[Mystery bird] Moulting adult female Ruby-throated Hummingbird, Archilochus colubris, photographed in Brandon, South Dakota. [I will identify this bird for you in 48 hours]
Image: Terry Sohl, 12 August 2009 [larger view]
Photo taken with Canon 50D, 400 5.6L.
Please name at least one field mark that supports your identification.
It's a hummingbird. Identifying mark: no word sheet.
The comb and tissue paper gives it away...
It's a Ruby-throated Hummingbird. The field mark is the location - it's the only hummingbird I could find breeding in SD.
I agree that Ruby-throated is the only hummer that 'should' be in SD. But... hummers have been known to wander a very long way for such small birds. So let's look her over a bit more.
The white undersides rule out most of our southwestern specialties -- except Violet-crowned, which should have red on the bill and a much stronger contrast on the face. Calliope and all of the Selasphorus hummers should have extensive rufous below. Anna's has gray flanks with green spotting in all plumages. Costa's should have a white supercilium extending down past the auriculars, not the simple white spot behind the eye. This leaves us with Black-chinned and Ruby-throated. Telling females of these two apart is challenging even in the hand. The most notable field mark is in the shape of the primary tips, but those are in motion in the photo and probably not reliable as a result. Ruby-throated should have the more contrasting head pattern of the two, but I don't have the experience to interpret the photo in this light. About the only field mark I can see that might be useful here is the shape of the outer tail feathers. That seems to suggest Ruby-throated, as Les already pointed out is the one to be expected. However, if this bird were out of range, I don't think I could feel comfortable identifying it to species.

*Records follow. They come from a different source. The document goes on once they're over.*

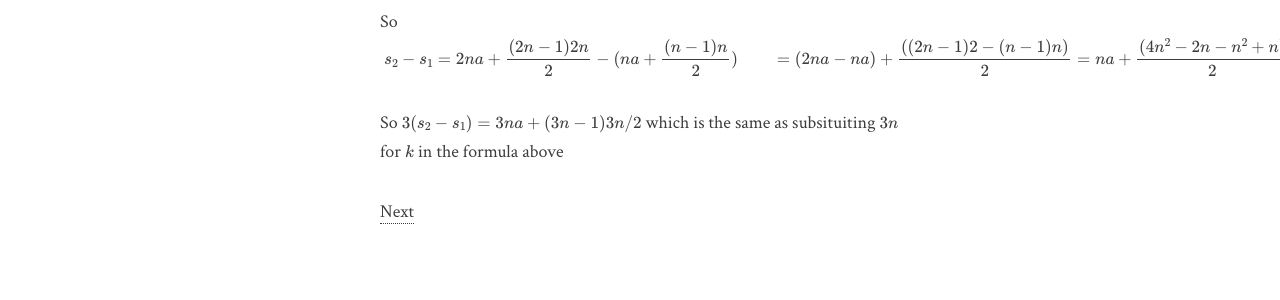
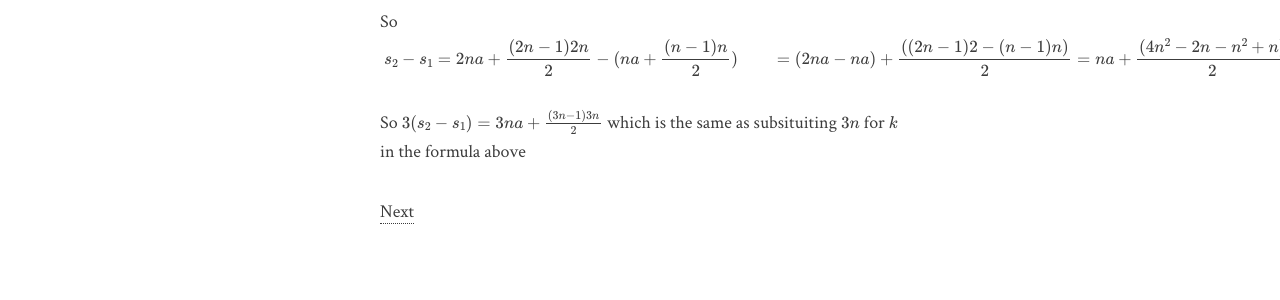
Before and after one commit to dearchap/h-k-solutions, a Jekyll site: the page built from 1.md, in a window 1280 px wide. Shown: the part 727-1027 px from the top of the page. Built offline with Jekyll 4.4.1, drawn with Linux system fonts in a browser that asks for light colours; our own code applies the rules of GitHub Pages for plain Markdown files; formulas are drawn with MathJax 3; some of the changed text lies outside the part shown.

Commit message:
Update 1.md

```diff
--- a/1.md
+++ b/1.md
@@ -12,10 +12,10 @@ Let the terms of the arithmetic progression be $a, a+d, a+2d, ..., a+(n-1)d, ...
 
 Sum of the first $k$ terms is
 
-  $$\begin{aligned} \sum & = a+(a+d)+(a+2d)+...+(a+(k-1)d) & = ka + d(1+2+3+4+5+...+(k-1)) & = ka+d\frac{(k-1)k}{2}\end{aligned}$$
+  $$\begin{aligned}\label{eq1} \sum & = a+(a+d)+(a+2d)+...+(a+(k-1)d) & = ka + d(1+2+3+4+5+...+(k-1)) & = ka+d\frac{(k-1)k}{2}\end{aligned}$$
 
 So $$\begin{aligned} s_2-s_1 & = 2na+\frac{(2n-1)2n}{2} - (na+\frac{(n-1)n}{2}) & = (2na-na)+\frac{((2n-1)2-(n-1)n)}{2} & = na+\frac{(4n^2-2n-n^2+n)}{2} & = na+\frac{(3n^2-n)}{2} & = na+\frac{(3n-1)n}{2} \end{aligned}$$
 
-So $3(s_2-s_1) = 3na + (3n-1)3n/2 $ which is the same as subsituiting $3n$ for $k$ in the formula above
+So $3(s_2-s_1) = 3na + \frac{(3n-1)3n}{2} $ which is the same as subsituiting $3n$ for $k$ in the formula above
 
 [Next](2.html)
```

psweet, you rock! What a nice little primer on what to look for in hummingbirds. Thanks.
Since it's vagrant hummingbird season, let's work through this one step by step:
There's no visible rufous in the plumage nor a distinct demarcation between gorget and breast, so that eliminates Broad-tailed, a rare breeder in southwestern SD, and potential vagrants Calliope, Rufous, and Allen's. That leaves the gray and green group: Ruby-throated, the state's main breeding hummingbird as Les points out, and potential vagrants Black-chinned, Anna's, and Costa's.
The bird is too slim, pale-bellied, and clear-throated for Anna's and too dark-faced and flat-throated for Costa's. Its outer tail feathers appear too broad and straight for Costa's as well but consistent with Ruby-throated or Black-chinned.
The virtually unmarked throat is consistent with a female, and the worn plumage condition and apparent heavy body molt suggest an adult. Female hummingbirds' bills are longer on average than males', and Black-chinneds' bills are longer on average than Ruby-throateds'. This bird's relatively short bill is consistent with a female Ruby-throated, and her blurry primaries appear narrow and straight enough to support this ID.
hrm. the photographer says it's a fledgling, but it is possible he made a mistake. i'll check with him to confirm.
The tips of R5 appear rounded enough that a juvenile female some weeks out of the nest is a possibility, but fledglings (still dependent on their mothers) should have smoother, fresher plumage with conspicuous buffy edges on the darker feathers, as in this juvenile male. (Bill growth is usually not complete before fledging, which makes bill length less reliable for ID of a very young hummingbird in the absence of its mother's field marks.)
I have no idea what it is, but I'm learning a lot from reading the comments.
I'm learning a lot too! And I took the photo in my own backyard!! You folks have a much better grasp of hummingbird identification than I do!!
Thanks for the post, but I have to admit I just read the books real carefully. Sheri gets her hands dirty banding them. If it comes down to it -- listen to her.
As far as the age, I can imagine a situation where a bunch of fledglings leave the nest, and the female is right with them. Figuring out which was which could be awfully difficult.
Thanks Grrl for the mystery bird post. Thanks also to Terry for the photo and Sheri for the excellent lesson. Being an avid birder and photographer myself, I love reading the posts and learning about all the subtleties in bird ID with different plumages during growth stages and breeding.